##### Data

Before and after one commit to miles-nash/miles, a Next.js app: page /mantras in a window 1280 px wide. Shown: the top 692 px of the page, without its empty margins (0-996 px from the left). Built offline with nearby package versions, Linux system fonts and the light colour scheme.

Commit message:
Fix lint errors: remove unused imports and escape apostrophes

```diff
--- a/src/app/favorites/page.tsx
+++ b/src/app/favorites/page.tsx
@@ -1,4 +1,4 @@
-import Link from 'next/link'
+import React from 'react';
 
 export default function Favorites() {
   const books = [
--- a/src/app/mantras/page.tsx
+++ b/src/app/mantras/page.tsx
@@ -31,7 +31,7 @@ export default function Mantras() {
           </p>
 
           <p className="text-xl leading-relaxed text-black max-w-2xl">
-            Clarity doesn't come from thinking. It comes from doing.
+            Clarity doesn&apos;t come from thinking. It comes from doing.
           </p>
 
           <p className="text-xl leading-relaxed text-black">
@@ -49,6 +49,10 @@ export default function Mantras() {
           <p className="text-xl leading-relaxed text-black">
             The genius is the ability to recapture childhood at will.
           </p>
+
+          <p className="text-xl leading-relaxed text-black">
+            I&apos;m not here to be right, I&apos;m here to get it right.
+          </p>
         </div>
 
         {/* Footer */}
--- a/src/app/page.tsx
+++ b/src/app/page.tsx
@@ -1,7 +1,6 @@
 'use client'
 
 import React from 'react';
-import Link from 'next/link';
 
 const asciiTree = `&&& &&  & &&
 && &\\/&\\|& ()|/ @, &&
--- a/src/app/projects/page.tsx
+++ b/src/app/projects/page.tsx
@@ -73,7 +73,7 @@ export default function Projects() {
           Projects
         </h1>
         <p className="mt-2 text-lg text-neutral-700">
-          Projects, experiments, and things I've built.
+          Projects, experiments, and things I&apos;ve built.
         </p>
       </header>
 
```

##########

Check which lines of the entries hold the word "export", then please give only how many there are.

4